His words sting more than I let him see.
“I’m not like her.”
My voice sounds much softer than I mean for it to. I hate myself for sounding weak. Never in a million years will I turn out like my mother, an addict and a sorry excuse for a parent.
“Really?” he answers sarcastically. “Then start acting like it. Everybody needs to pull their weight around here, and that means you. Me and the boys are doing everything we can to put the Liberators back together, so I don’t need your shit right now. Got it? If you’re not willing to contribute, then you can just get the fuck out. I don’t have time for this.”
“Where will I go?”
The words slip out before I can stop them. His threat scares me. With no money, family, or friends, I don’t have many options.
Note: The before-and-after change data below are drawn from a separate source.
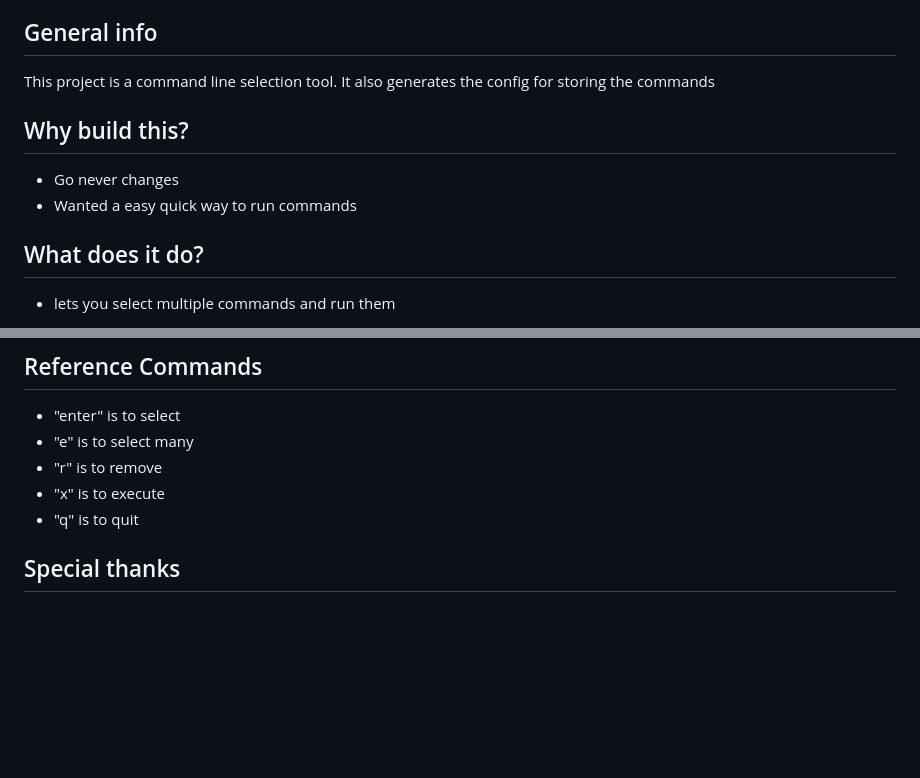
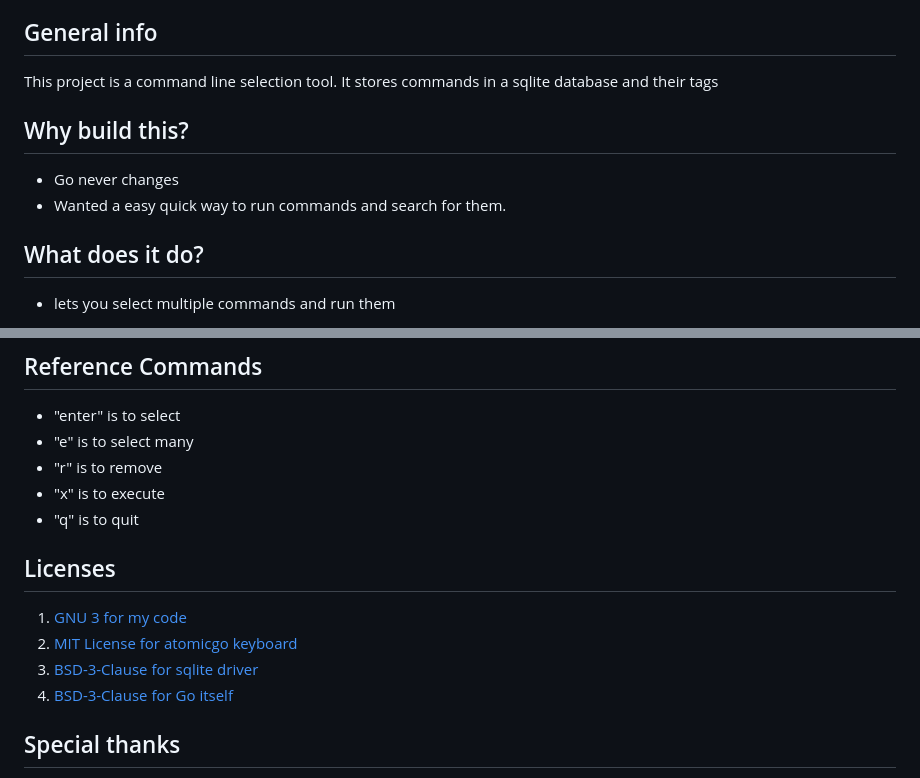
Before and after one commit to golangast/switchterm, a Markdown page: README.md, 2 parts joined by grey strips. GitHub-like rendering; blank space fills up the shorter version.

Commit message:
licenses

```diff
--- a/README.md
+++ b/README.md
@@ -25,12 +25,12 @@
 
 ## General info
 This project is a command line selection tool.
-It also generates the config for storing the commands
+It stores commands in a sqlite database and their tags
 
 
 ## Why build this?
 * Go never changes
-* Wanted a easy quick way to run commands
+* Wanted a easy quick way to run commands and search for them.
 
 
 ## What does it do?
@@ -138,7 +138,11 @@ switchutility.PrintColumnsWChosen(cols, atline, results, background, foreground)
 * "x" is to execute
 * "q" is to quit
 
-
+## Licenses
+1. [GNU 3 for my code](https://github.com/golangast/switchterm/blob/main/LICENSE.md)
+2. [MIT License for atomicgo keyboard](https://github.com/atomicgo/keyboard/blob/main/LICENSE)
+3. [BSD-3-Clause for sqlite driver](https://pkg.go.dev/modernc.org/sqlite?tab=licenses)
+4. [BSD-3-Clause for Go itself](https://github.com/golang/go/blob/master/LICENSE)
 
 ## Special thanks
 * [Go Team because they are gods](https://github.com/golang/go/graphs/contributors)
```
Also changed, not shown: LICENSE2.md (added, +26 -0 lines).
“Well, that’s your damn problem, isn’t it? When you get it figured out, you let me know. In the meantime, don’t come back here until you have a wad of fucking cash in your hand. You understand? I’m not running a damn charity. Get out of my sight.”
Grabbing my purse, I hurry out of the hotel room. Once outside the building, I head down the street in the direction of the Silver Shark Saloon. Luckily the bar is close enough for me to walk to so I don’t have to bum a ride from Ty or one of the other motorcycle club members.
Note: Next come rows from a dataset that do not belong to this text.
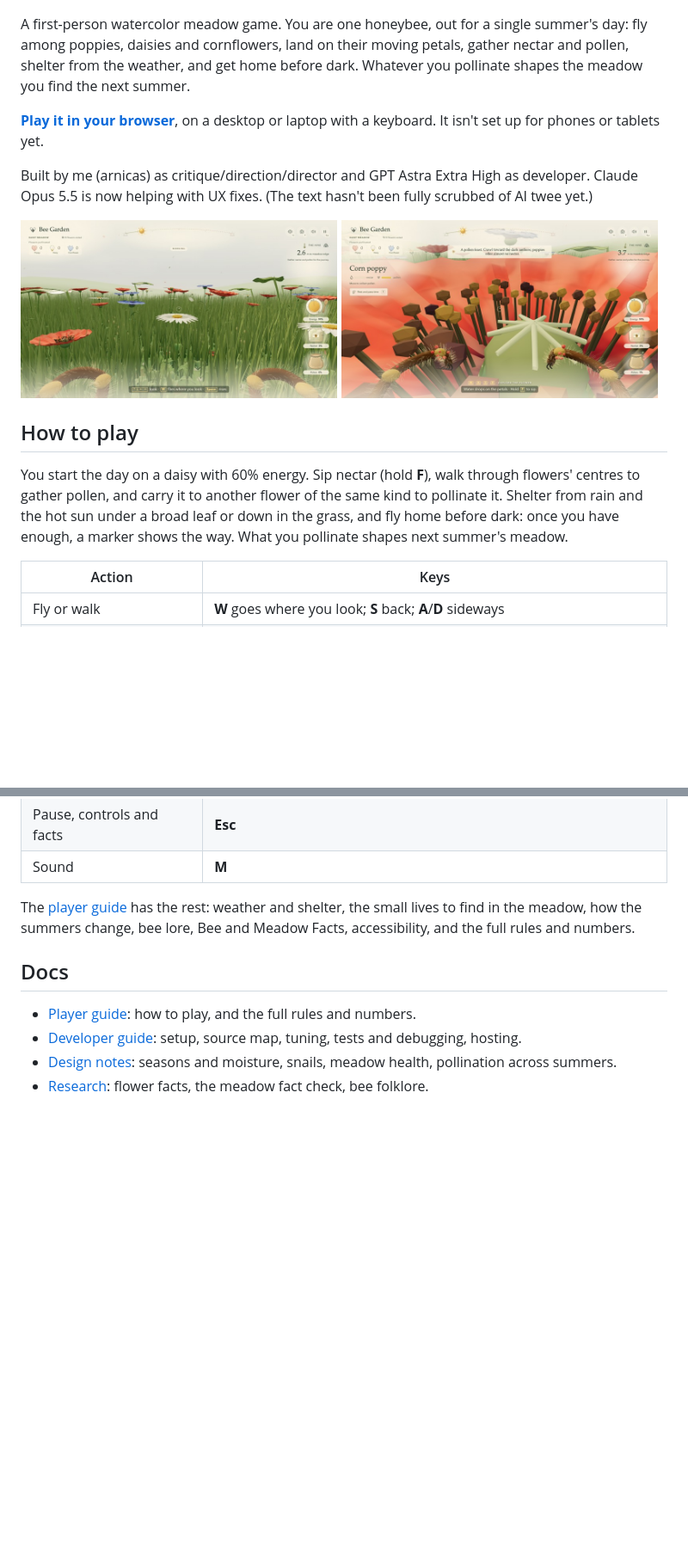
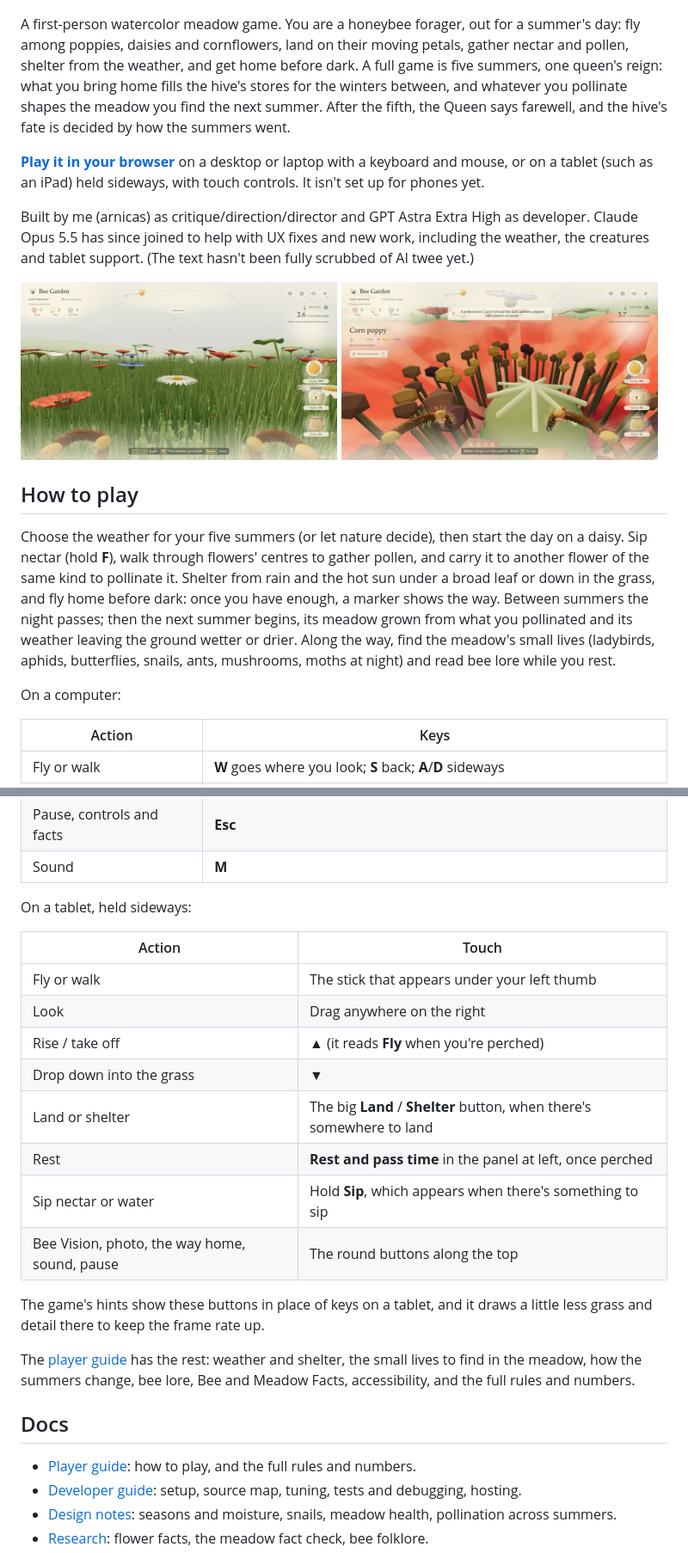
Before and after one commit to arnicas/bee-garden-game, a Markdown page: README.md, 2 parts joined by grey strips. Shown at 86% size. GitHub-like rendering; blank space fills up the shorter version.

Commit message:
README: five summers, tablet play, and where the game stands
Co-Authored-By: Claude Opus 5.5 <noreply@anthropic.com>
Claude-Session: https://claude.ai/code/session_014iHxK1ohc55nuUtTCUhTUK

```diff
--- a/README.md
+++ b/README.md
@@ -2,16 +2,21 @@
 
 ![Bee Garden title screen: a watercolor meadow of poppies, daisies and cornflowers](docs/images/title.jpg)
 
-A first-person watercolor meadow game. You are one honeybee, out for a single
+A first-person watercolor meadow game. You are a honeybee forager, out for a
 summer's day: fly among poppies, daisies and cornflowers, land on their moving
 petals, gather nectar and pollen, shelter from the weather, and get home before
-dark. Whatever you pollinate shapes the meadow you find the next summer.
+dark. A full game is five summers, one queen's reign: what you bring home fills
+the hive's stores for the winters between, and whatever you pollinate shapes the
+meadow you find the next summer. After the fifth, the Queen says farewell, and
+the hive's fate is decided by how the summers went.
 
-**[Play it in your browser](https://arnicas.github.io/bee-garden-game/)**, on a
-desktop or laptop with a keyboard. It isn't set up for phones or tablets yet.
+**[Play it in your browser](https://arnicas.github.io/bee-garden-game/)** on a
+desktop or laptop with a keyboard and mouse, or on a tablet (such as an iPad) held
+sideways, with touch controls. It isn't set up for phones yet.
 
 Built by me (arnicas) as critique/direction/director and GPT Astra Extra High as
-developer. Claude Opus 5.5 is now helping with UX fixes. (The text hasn't been
+developer. Claude Opus 5.5 has since joined to help with UX fixes and new work,
+including the weather, the creatures and tablet support. (The text hasn't been
 fully scrubbed of AI twee yet.)
 
 <p>
@@ -21,11 +26,16 @@ fully scrubbed of AI twee yet.)
 
 ## How to play
 
-You start the day on a daisy with 60% energy. Sip nectar (hold **F**), walk through
-flowers' centres to gather pollen, and carry it to another flower of the same kind to
-pollinate it. Shelter from rain and the hot sun under a broad leaf or down in the grass,
-and fly home before dark: once you have enough, a marker shows the way. What you
-pollinate shapes next summer's meadow.
+Choose the weather for your five summers (or let nature decide), then start the day on
+a daisy. Sip nectar (hold **F**), walk through flowers' centres to gather pollen, and
+carry it to another flower of the same kind to pollinate it. Shelter from rain and the
+hot sun under a broad leaf or down in the grass, and fly home before dark: once you have
+enough, a marker shows the way. Between summers the night passes; then the next summer
+begins, its meadow grown from what you pollinated and its weather leaving the ground
+wetter or drier. Along the way, find the meadow's small lives (ladybirds, aphids,
+butterflies, snails, ants, mushrooms, moths at night) and read bee lore while you rest.
+
+On a computer:
 
 | Action | Keys |
 | --- | --- |
@@ -40,6 +50,22 @@ pollinate shapes next summer's meadow.
 | Photo | **P** saves the view as a picture |
 | Pause, controls and facts | **Esc** |
 | Sound | **M** |
+
+On a tablet, held sideways:
+
+| Action | Touch |
+| --- | --- |
+| Fly or walk | The stick that appears under your left thumb |
+| Look | Drag anywhere on the right |
+| Rise / take off | **▲** (it reads **Fly** when you're perched) |
+| Drop down into the grass | **▼** |
+| Land or shelter | The big **Land** / **Shelter** button, when there's somewhere to land |
+| Rest | **Rest and pass time** in the panel at left, once perched |
+| Sip nectar or water | Hold **Sip**, which appears when there's something to sip |
+| Bee Vision, photo, the way home, sound, pause | The round buttons along the top |
+
+The game's hints show these buttons in place of keys on a tablet, and it draws a little
+less grass and detail there to keep the frame rate up.
 
 The [player guide](docs/player-guide.md) has the rest: weather and shelter, the small
 lives to find in the meadow, how the summers change, bee lore, Bee and Meadow Facts,
```
Also changed, not shown: other parts of README.md (+3 -1 lines), docs/development.md (+8 -3 lines).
As I walk down the crowded Panama City beach strip, past the numerous tattoo parlors, candy shops, and t-shirt tourist traps, his threat is still on my mind.
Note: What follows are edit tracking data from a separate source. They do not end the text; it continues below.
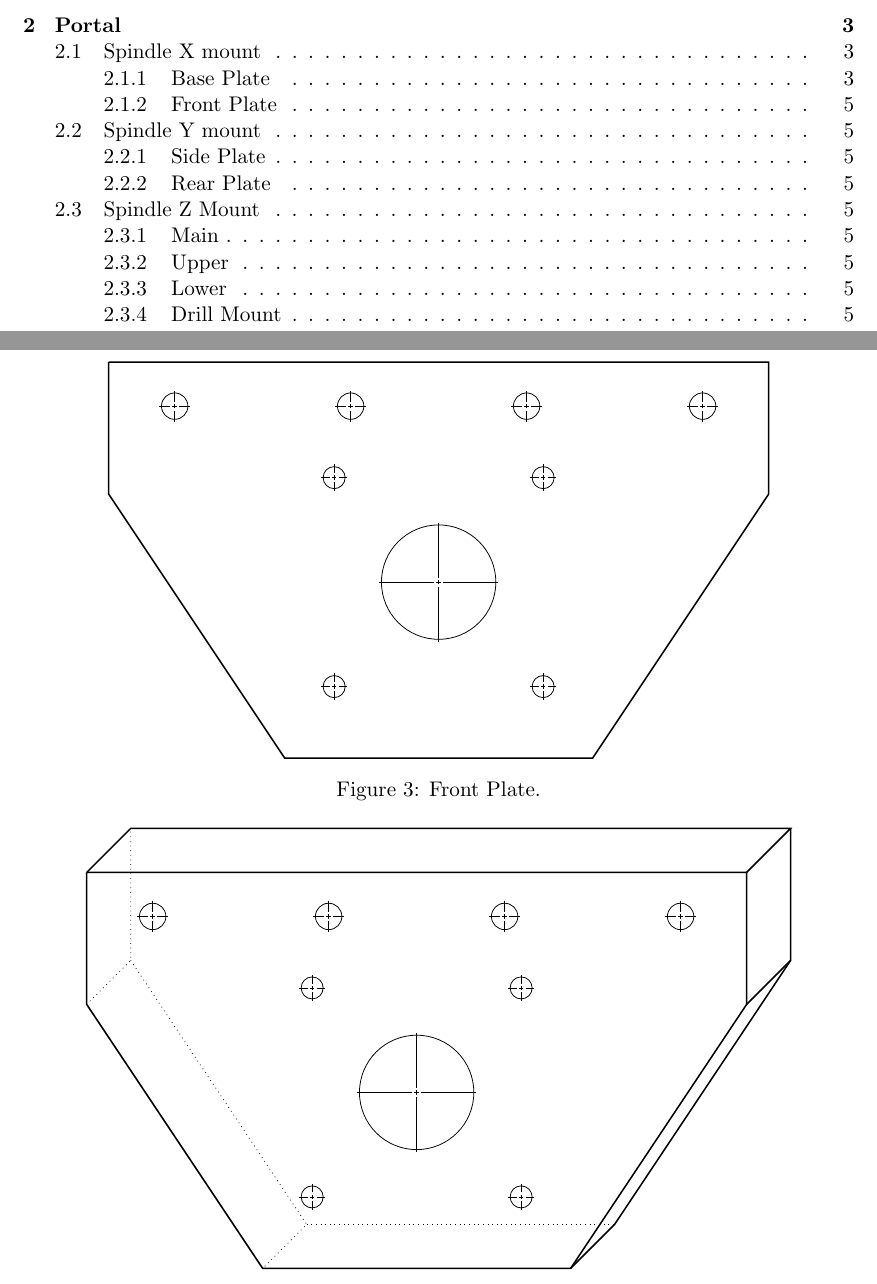
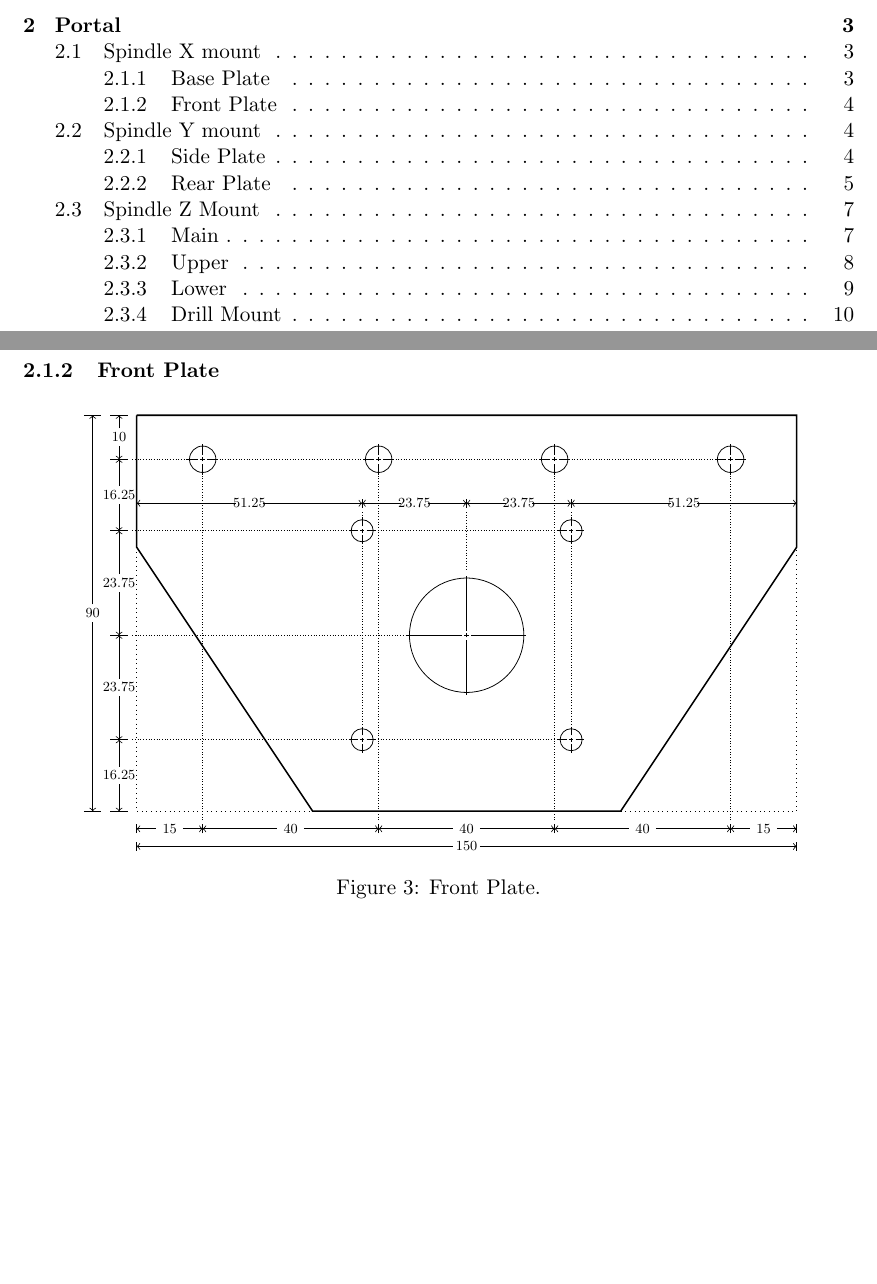
Before and after one commit to patsor/raspi-cnc, a LaTeX document (cnc_router_v02.tex): two parts of pages 1 and 4 of 15, joined at a grey line, cut so that both start at the same text, the shorter picture padded with empty space. Compiled offline with pdfLaTeX.

Commit message:
Updated CNC router v02 schematics

```diff
--- a/cnc_router_v02.tex
+++ b/cnc_router_v02.tex
@@ -1,5 +1,5 @@
-\documentclass[hidelinks, 11pt, fleqn]{article}   	% use "amsart" instead of "article" for AMSLaTeX format
-\usepackage{geometry}                		% See geometry.pdf to learn the layout options. There are lots.
+\documentclass[a4paper, hidelinks, 11pt, fleqn]{article}
+\usepackage{geometry}
 \usepackage{wrapfig}
 \usepackage{tikz}
 \usetikzlibrary{decorations.pathreplacing}
@@ -8,8 +8,6 @@
 \usepackage{color}
 \usepackage{amsmath}
 \usepackage{mathtools}
-\usepackage{algorithm}
-\usepackage{algpseudocode}
 \geometry{letterpaper}
 \usepackage{graphicx}
 \usepackage{subcaption}
@@ -236,11 +235,13 @@
 \subsubsection{Front Plate}
-\begin{figure}[h!]
+\begin{figure}[ht!]
 	\centering
 	\begin{tikzpicture}[scale=0.8, every node/.style={scale=0.8}]
 	% 15cm x 9cm x 12mm
 	% scale 1:5
 	%\draw[thick] (0, 0) rectangle (15, 9);
 	\draw[thick] (0, 9) -- (15, 9) -- (15, 6) -- (11, 0) -- (4, 0) -- (0, 6) -- (0, 9);
+	\draw[dotted] (0, 6) -- (0, 0) -- (4, 0);
+	\draw[dotted] (11, 0) -- (15, 0) -- (15, 6);
 	\hole{1.5}{8}{3};
 	\hole{5.5}{8}{3};
 	\hole{9.5}{8}{3};
@@ -253,11 +254,52 @@
 	\hole{9.875}{1.625}{2.5};
 	\hole{9.875}{6.375}{2.5};
 
+	\dimsh{0}{1.5}{-0.4};
+	\dimsh{1.5}{5.5}{-0.4};
+	\dimsh{5.5}{9.5}{-0.4};
+	\dimsh{9.5}{13.5}{-0.4};
+	\dimsh{13.5}{15}{-0.4};
+	\dimsh{0}{15}{-0.8};
+
+	\draw[densely dotted] (1.5, -0.2) -- (1.5, 7.8);
+	\draw[densely dotted] (5.5, -0.2) -- (5.5, 7.8);
+	\draw[densely dotted] (9.5, -0.2) -- (9.5, 7.8);
+	\draw[densely dotted] (13.5, -0.2) -- (13.5, 7.8);
+
+	\dimsh{0}{5.125}{7};
+	\dimsh{5.125}{7.5}{7};
+	\dimsh{7.5}{9.875}{7};
+	\dimsh{9.875}{15}{7};
+
+	\draw[densely dotted] (5.125, 6.8) -- (5.125, 6.5);
+	\draw[densely dotted] (5.125, 6.1) -- (5.125, 1.8);
+	\draw[densely dotted] (7.5, 6.8) -- (7.5, 5.5);
+	\draw[densely dotted] (9.875, 6.8) -- (9.875, 6.5);
+	\draw[densely dotted] (9.875, 6.1) -- (9.875, 1.8);
+
+	\dimsv{0}{1.625}{-0.4};
+	\dimsv{1.625}{4}{-0.4};
+	\dimsv{4}{6.375}{-0.4};
+	\dimsv{6.375}{8}{-0.4};
+	\dimsv{8}{9}{-0.4};
+	\dimsv{0}{9}{-1};
+
+	\draw[densely dotted] (-0.1, 1.625) -- (5, 1.625);
+	\draw[densely dotted] (5.3, 1.625) -- (9.6, 1.625);
+	\draw[densely dotted] (-0.1, 4) -- (7, 4);
+	\draw[densely dotted] (-0.1, 6.375) -- (5, 6.375);
+	\draw[densely dotted] (5.3, 6.375) -- (9.6, 6.375);
+
+	\draw[densely dotted] (-0.1, 8) -- (1.3, 8);
+	\draw[densely dotted] (1.7, 8) -- (5.3, 8);
+	\draw[densely dotted] (5.7, 8) -- (9.3, 8);
+	\draw[densely dotted] (9.7, 8) -- (13.3, 8);
+
 	\end{tikzpicture}
 	\caption{Front Plate.}
 	\label{fig:front_plate}
 \end{figure}
-\begin{figure}[h!]
+\begin{figure}[ht!]
 	\centering
 	\begin{tikzpicture}[scale=0.8, every node/.style={scale=0.8}]
 	% 15cm x 9cm x 12mm
```
Also changed, not shown: cnc_router_v02.pdf, cnc_router_v02.tex (55 more changed lines).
Where will I go if he throws me out?
This is a good question, one that I don’t have an answer to.
Ty never lets me keep more than a few dollars of the money I make with the odd jobs I pick up here and there. Usually it goes to booze or spare parts for the motorcycle. Never for anything I want or need. The last two months has been absolute hell living with him and the rest of the Liberators.
To make things worse, we’re always slipping around trying to keep a low profile since the FBI is still looking for Big Roy, the President of the MC.
In a way, I hope the Feds find him soon. The man gives me the creeps. I see the way he looks at me when he thinks I’m not paying attention. If he ever corners me or catches me by myself, I am in deep trouble. There’s no doubt in my mind.
I’m not even sure Ty would stand up and protect me if it came to that. I don’t kid myself where my older brother is concerned. I know he doesn’t care about me.
The only reason he took me in was because the few Liberators that are not in jail needed someone to help cook and clean up after them. Most of their old ladies split after the Feds raided the club and arrested most of the crew. The ones that are still hanging around can’t even make decent coffee, much less an edible sandwich.
On the other hand, Ty did take me in when I had nowhere else to go, and my brother is the only real family I have left. In my way of thinking, this must count for something.
Our mother isn’t technically deceased, though she might as well be. Between the drinking and the meth, she is more dead than alive. For years, I tried my best to take care of her. When the abuse, drugs, and constant stream of men coming in and out of the house became more than I could handle, I split and never looked back.
I ran from one living hell straight into another.
Occasionally at night when I’m all alone, I dream of a normal life.
A life with a man who cares about me. A little house with a yard, and maybe someday a couple of kids. A dog would be nice too, a yellow Lab that likes to chase tennis balls.
For now, it is all just a distant dream.
Someday, somehow, I will find a way out.
Too bad for me, it won’t be today.